**Work required:**
The reply should be the records repeated exactly, without any images.

**Material provided:**
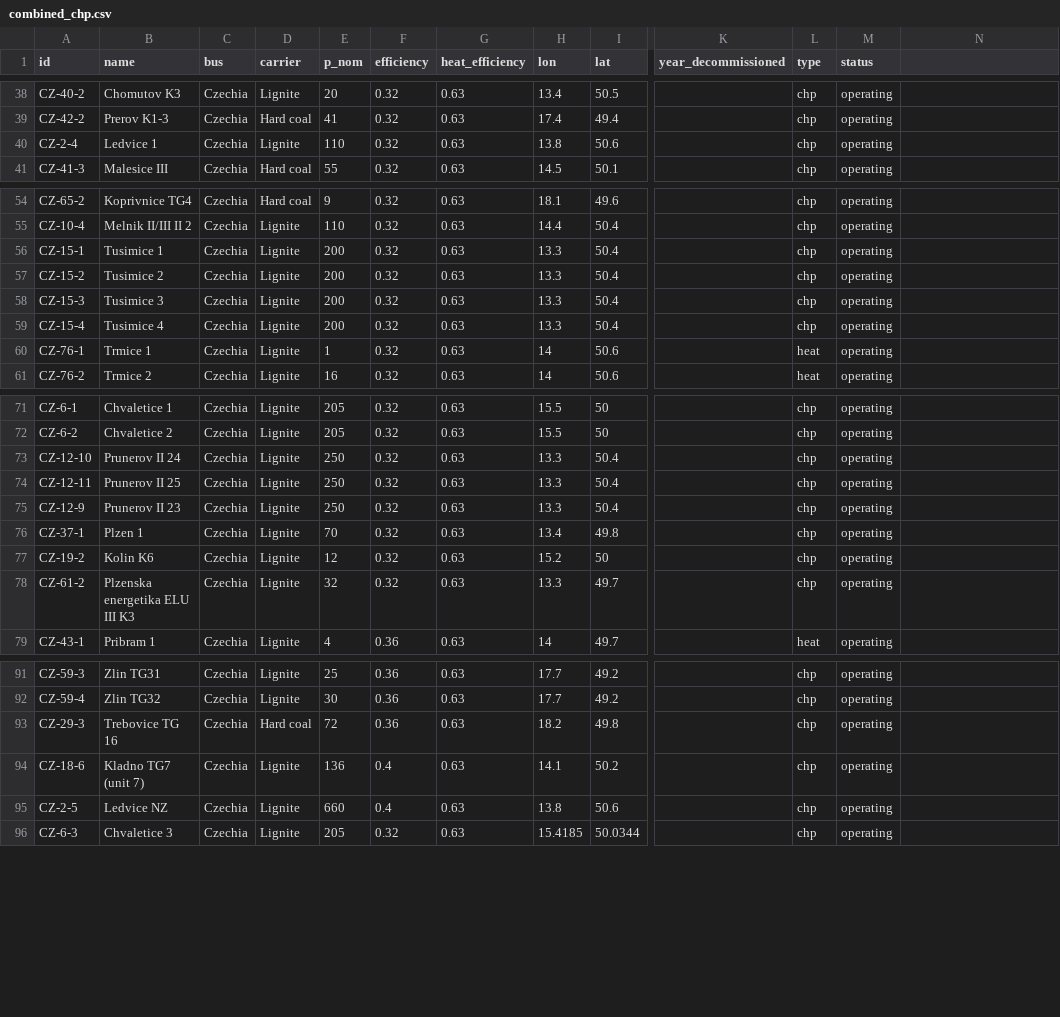
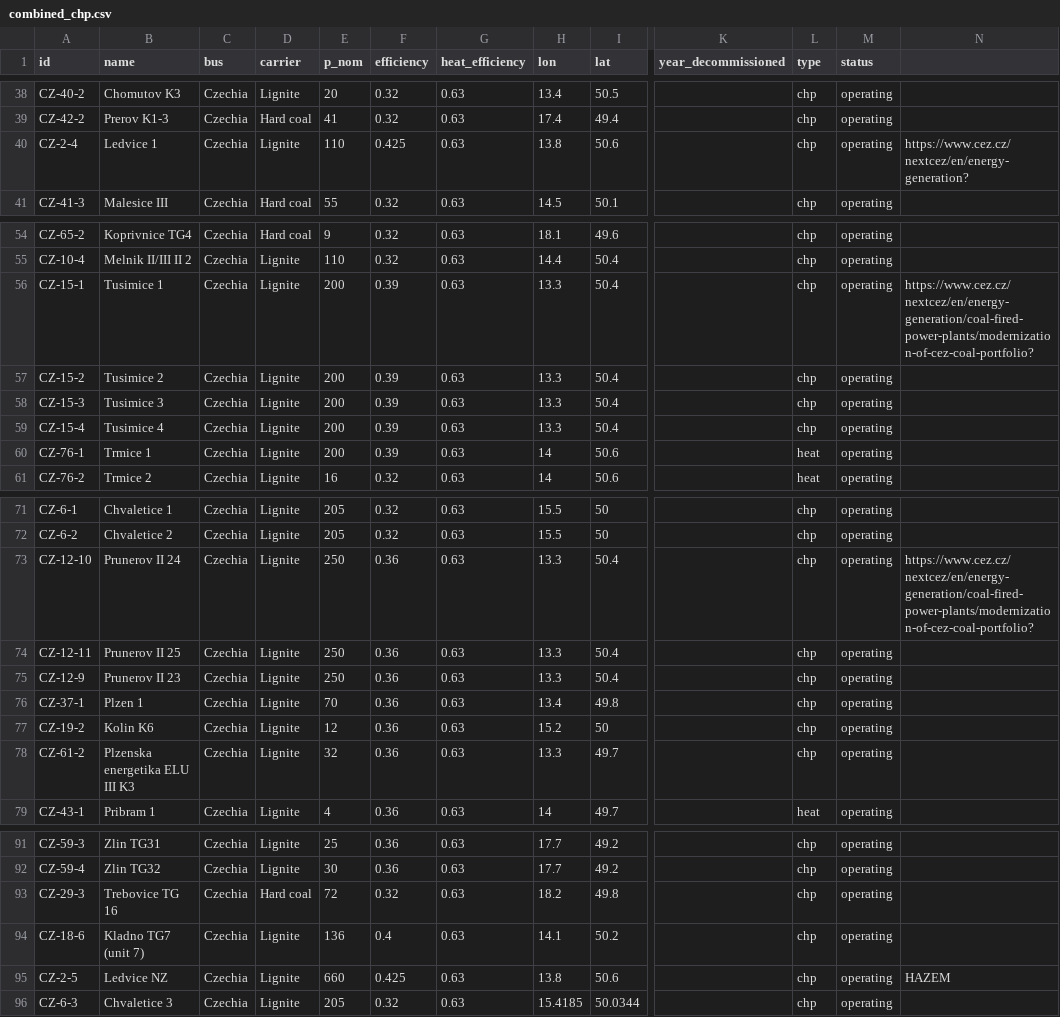
Before and after one commit to open-energy-transition/Ember-Flexibility-Study, a CSV file: validation/ember_data/combined_chp.csv, drawn as a sheet; only a part is shown, gaps mark what is left out; the diff covers the shown part only; the diff names each change by its address in the sheet, - before the commit and + after, or states it on an @@ line.

Commit message:
update custom_powerplant.csv and combined_chp.csv

```diff
--- a/validation/ember_data/combined_chp.csv
+++ b/validation/ember_data/combined_chp.csv
-F40 (efficiency): 0.32
+F40 (efficiency): 0.425
-N40: (empty)
+N40: https://www.cez.cz/nextcez/en/energy-generation?
-F56:F60 (efficiency): 0.32
+F56:F60 (efficiency): 0.39
-N56: (empty)
+N56: https://www.cez.cz/nextcez/en/energy-generation/coal-fired-power-plants/modernization-of-cez-coal-portfolio?
-E60 (p_nom): 1
+E60 (p_nom): 200
-F73:F78 (efficiency): 0.32
+F73:F78 (efficiency): 0.36
-N73: (empty)
+N73: https://www.cez.cz/nextcez/en/energy-generation/coal-fired-power-plants/modernization-of-cez-coal-portfolio?
-F93 (efficiency): 0.36
+F93 (efficiency): 0.32
-F95 (efficiency): 0.4
+F95 (efficiency): 0.425
-N95: (empty)
+N95: HAZEM
```
Also changed, not shown: 2 edited cells elsewhere in this file, data/custom_powerplants.csv.
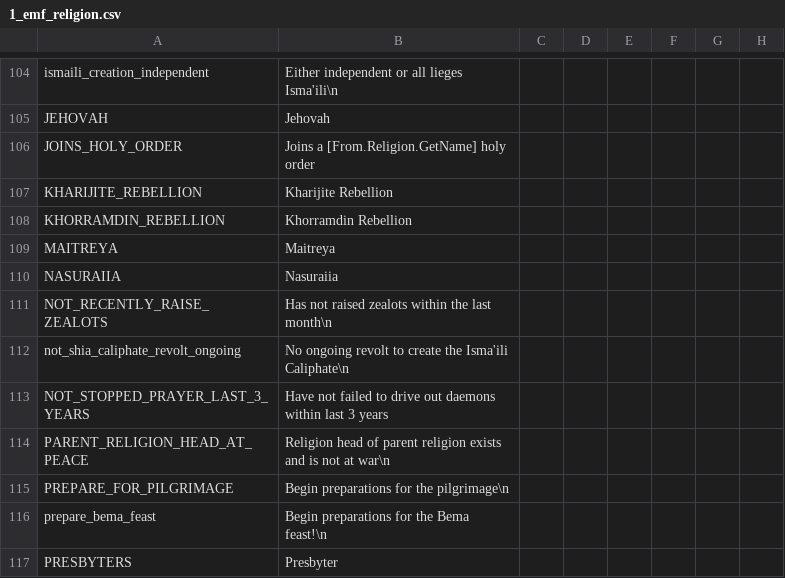
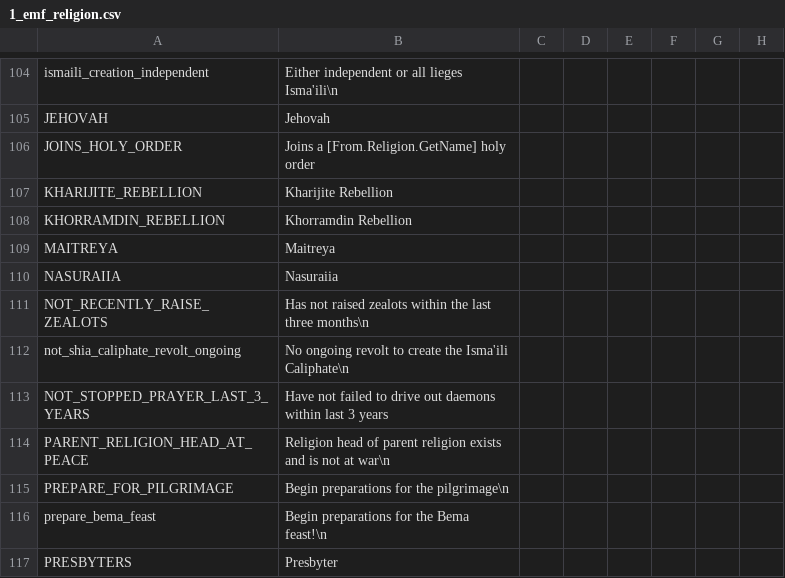
Before and after one commit to EMFTeam/EMF, a CSV file: EMF/localisation/1_emf_religion.csv, drawn as a sheet; only a part is shown, gaps mark what is left out; the diff names each change by its address in the sheet, - before the commit and + after, or states it on an @@ line.

```diff
--- a/EMF/localisation/1_emf_religion.csv
+++ b/EMF/localisation/1_emf_religion.csv
-B111: …the last month\n
+B111: …the last three months\n
```
Also changed, not shown: 2 other files.
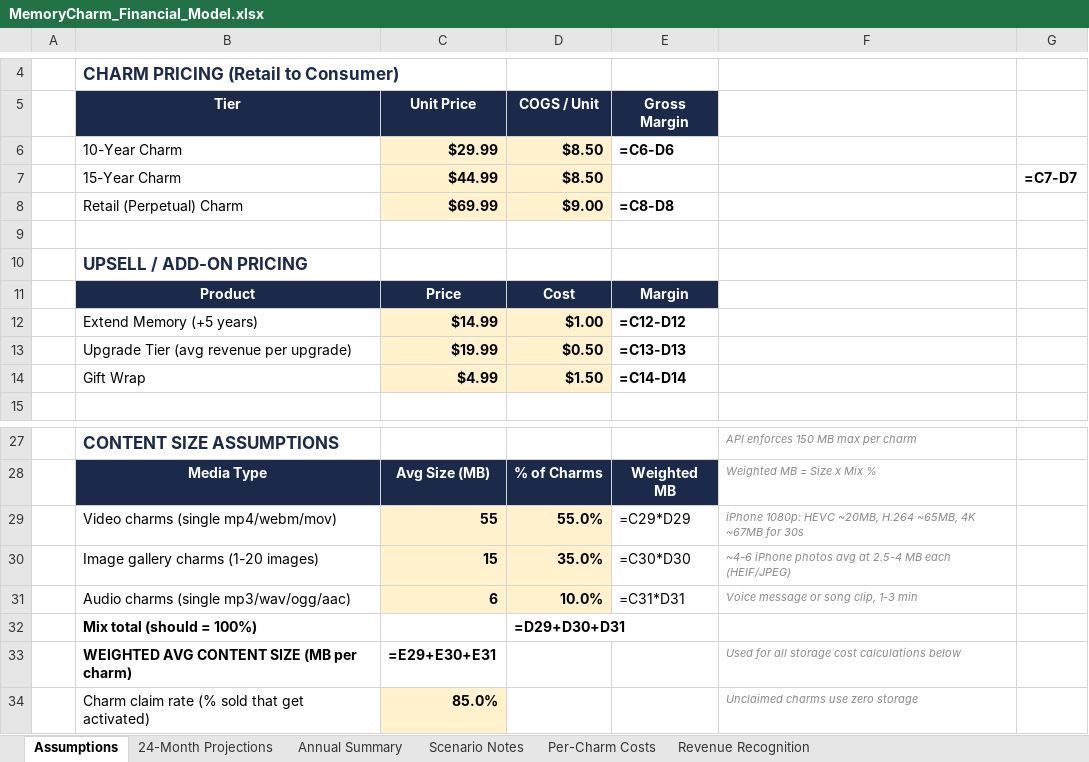
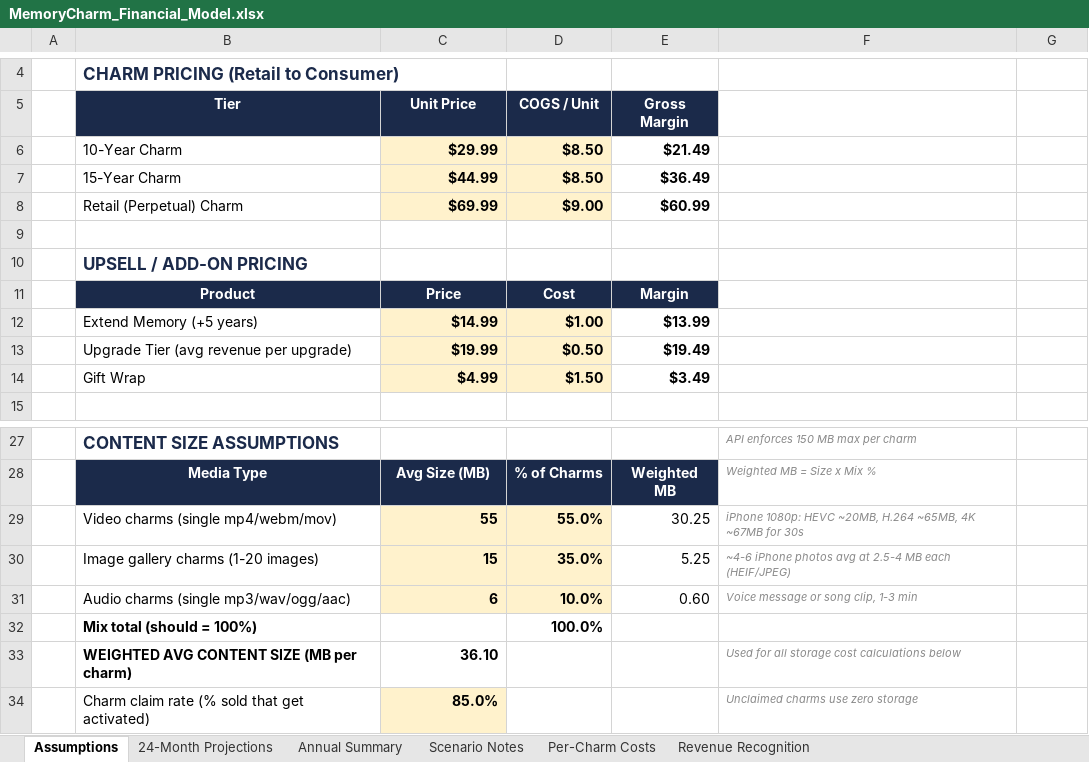
Before and after one commit to Todd442/MemoryCharm, an Excel workbook: MemoryCharm_Financial_Model.xlsx, sheet Assumptions, drawn as a sheet; only a part is shown, gaps mark what is left out; values as stored, in another font and other column widths than the file's, no borders; formulas without a stored value are shown as written; the diff names each change by its address in the sheet, - before the commit and + after, or states it on an @@ line.

```diff
--- a/MemoryCharm_Financial_Model.xlsx (sheet Assumptions)
+++ b/MemoryCharm_Financial_Model.xlsx (sheet Assumptions)
-E6 (Gross Margin): =C6-D6
+E6 (Gross Margin): $21.49
-E7 (Gross Margin): (empty)
+E7 (Gross Margin): $36.49
-G7: =C7-D7
+G7: (empty)
-E8 (Gross Margin): =C8-D8
+E8 (Gross Margin): $60.99
-E12 (Gross Margin): =C12-D12
+E12 (Gross Margin): $13.99
-E13 (Gross Margin): =C13-D13
+E13 (Gross Margin): $19.49
-E14 (Gross Margin): =C14-D14
+E14 (Gross Margin): $3.49
-E29 (Gross Margin): =C29*D29
+E29 (Gross Margin): 30.25
-E30 (Gross Margin): =C30*D30
+E30 (Gross Margin): 5.25
-E31 (Gross Margin): =C31*D31
+E31 (Gross Margin): 0.60
-D32 (COGS / Unit): =D29+D30+D31
+D32 (COGS / Unit): 100.0%
-C33 (Unit Price): =E29+E30+E31
+C33 (Unit Price): 36.10
```
Also changed, not shown: sheet 24-Month Projections, sheet Revenue Recognition, sheet Annual Summary, sheet Per-Charm Costs, 2 other files.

**Completed exercise:**
Before and after one commit to open-energy-transition/Ember-Flexibility-Study, a CSV file: validation/ember_data/combined_chp.csv, drawn as a sheet; only a part is shown, gaps mark what is left out; the diff covers the shown part only; the diff names each change by its address in the sheet, - before the commit and + after, or states it on an @@ line.

Commit message:
update custom_powerplant.csv and combined_chp.csv

```diff
--- a/validation/ember_data/combined_chp.csv
+++ b/validation/ember_data/combined_chp.csv
-F40 (efficiency): 0.32
+F40 (efficiency): 0.425
-N40: (empty)
+N40: https://www.cez.cz/nextcez/en/energy-generation?
-F56:F60 (efficiency): 0.32
+F56:F60 (efficiency): 0.39
-N56: (empty)
+N56: https://www.cez.cz/nextcez/en/energy-generation/coal-fired-power-plants/modernization-of-cez-coal-portfolio?
-E60 (p_nom): 1
+E60 (p_nom): 200
-F73:F78 (efficiency): 0.32
+F73:F78 (efficiency): 0.36
-N73: (empty)
+N73: https://www.cez.cz/nextcez/en/energy-generation/coal-fired-power-plants/modernization-of-cez-coal-portfolio?
-F93 (efficiency): 0.36
+F93 (efficiency): 0.32
-F95 (efficiency): 0.4
+F95 (efficiency): 0.425
-N95: (empty)
+N95: HAZEM
```
Also changed, not shown: 2 edited cells elsewhere in this file, data/custom_powerplants.csv.
Before and after one commit to EMFTeam/EMF, a CSV file: EMF/localisation/1_emf_religion.csv, drawn as a sheet; only a part is shown, gaps mark what is left out; the diff names each change by its address in the sheet, - before the commit and + after, or states it on an @@ line.

```diff
--- a/EMF/localisation/1_emf_religion.csv
+++ b/EMF/localisation/1_emf_religion.csv
-B111: …the last month\n
+B111: …the last three months\n
```
Also changed, not shown: 2 other files.
Before and after one commit to Todd442/MemoryCharm, an Excel workbook: MemoryCharm_Financial_Model.xlsx, sheet Assumptions, drawn as a sheet; only a part is shown, gaps mark what is left out; values as stored, in another font and other column widths than the file's, no borders; formulas without a stored value are shown as written; the diff names each change by its address in the sheet, - before the commit and + after, or states it on an @@ line.

```diff
--- a/MemoryCharm_Financial_Model.xlsx (sheet Assumptions)
+++ b/MemoryCharm_Financial_Model.xlsx (sheet Assumptions)
-E6 (Gross Margin): =C6-D6
+E6 (Gross Margin): $21.49
-E7 (Gross Margin): (empty)
+E7 (Gross Margin): $36.49
-G7: =C7-D7
+G7: (empty)
-E8 (Gross Margin): =C8-D8
+E8 (Gross Margin): $60.99
-E12 (Gross Margin): =C12-D12
+E12 (Gross Margin): $13.99
-E13 (Gross Margin): =C13-D13
+E13 (Gross Margin): $19.49
-E14 (Gross Margin): =C14-D14
+E14 (Gross Margin): $3.49
-E29 (Gross Margin): =C29*D29
+E29 (Gross Margin): 30.25
-E30 (Gross Margin): =C30*D30
+E30 (Gross Margin): 5.25
-E31 (Gross Margin): =C31*D31
+E31 (Gross Margin): 0.60
-D32 (COGS / Unit): =D29+D30+D31
+D32 (COGS / Unit): 100.0%
-C33 (Unit Price): =E29+E30+E31
+C33 (Unit Price): 36.10
```
Also changed, not shown: sheet 24-Month Projections, sheet Revenue Recognition, sheet Annual Summary, sheet Per-Charm Costs, 2 other files.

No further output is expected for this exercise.